*Exercise data*

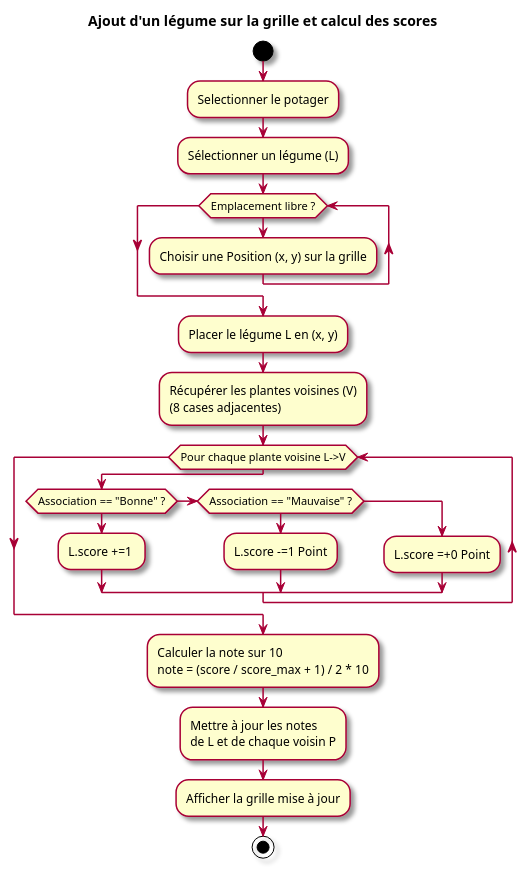
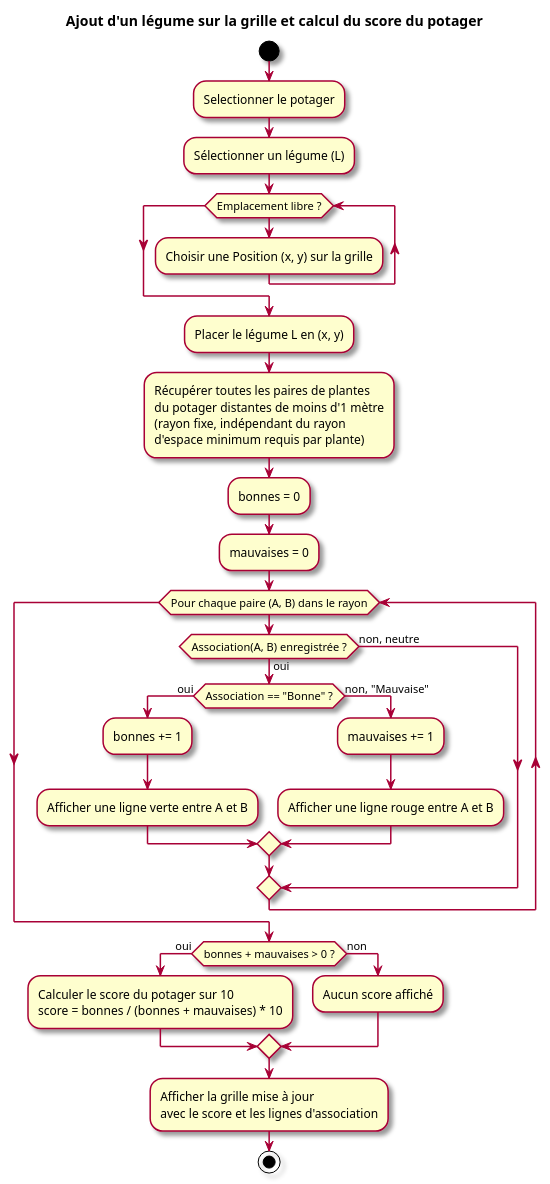
One commit to olivaux/planpotager changed the fifth of 7 diagrams in specs/01_Expression_des_besoins_v0.1.md. Above: the diagram before and after it, drawn with PlantUML. The commit also changed other lines of this file and 16 other files, not shown here.

````diff
--- a/specs/01_Expression_des_besoins_v0.1.md
+++ b/specs/01_Expression_des_besoins_v0.1.md
@@ -469,42 +472,51 @@
 ```plantuml
 @startuml
   skin rose
-  title Ajout d'un légume sur la grille et calcul des scores
+  title Ajout d'un légume sur la grille et calcul du score du potager
 
   start
 
   :Selectionner le potager;
 
   :Sélectionner un légume (L);
 
   while (Emplacement libre ?)
     :Choisir une Position (x, y) sur la grille;
   endwhile
   :Placer le légume L en (x, y);
 
-  :Récupérer les plantes voisines (V)
-  (8 cases adjacentes);
+  :Récupérer toutes les paires de plantes
+  du potager distantes de moins d'1 mètre
+  (rayon fixe, indépendant du rayon
+  d'espace minimum requis par plante);
 
-  while (Pour chaque plante voisine L->V)
+  :bonnes = 0;
+  :mauvaises = 0;
 
-    if (Association == "Bonne" ?)
-      :L.score +=1 ;
-    else if (Association == "Mauvaise" ?)
-      :L.score -=1 Point;
-    else
-      :L.score =+0 Point;
+  while (Pour chaque paire (A, B) dans le rayon)
+    if (Association(A, B) enregistrée ?) then (oui)
+      if (Association == "Bonne" ?) then (oui)
+        :bonnes += 1;
+        :Afficher une ligne verte entre A et B;
+      else (non, "Mauvaise")
+        :mauvaises += 1;
+        :Afficher une ligne rouge entre A et B;
+      endif
+    else (non, neutre)
     endif
   endwhile
 
-  :Calculer la note sur 10
-  note = (score / score_max + 1) / 2 * 10;
+  if (bonnes + mauvaises > 0 ?) then (oui)
+    :Calculer le score du potager sur 10
+    score = bonnes / (bonnes + mauvaises) * 10;
+  else (non)
+    :Aucun score affiché;
+  endif
 
-  :Mettre à jour les notes
-  de L et de chaque voisin P;
-
-  :Afficher la grille mise à jour;
+  :Afficher la grille mise à jour
+  avec le score et les lignes d'association;
 
   stop
 
 @enduml
 ```
````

*What the task asks*
If a line above holds the word "mauvaises", copy it.

*Result of this exercise*
+  :mauvaises = 0;
+        :mauvaises += 1;
+  if (bonnes + mauvaises > 0 ?) then (oui)
+    score = bonnes / (bonnes + mauvaises) * 10;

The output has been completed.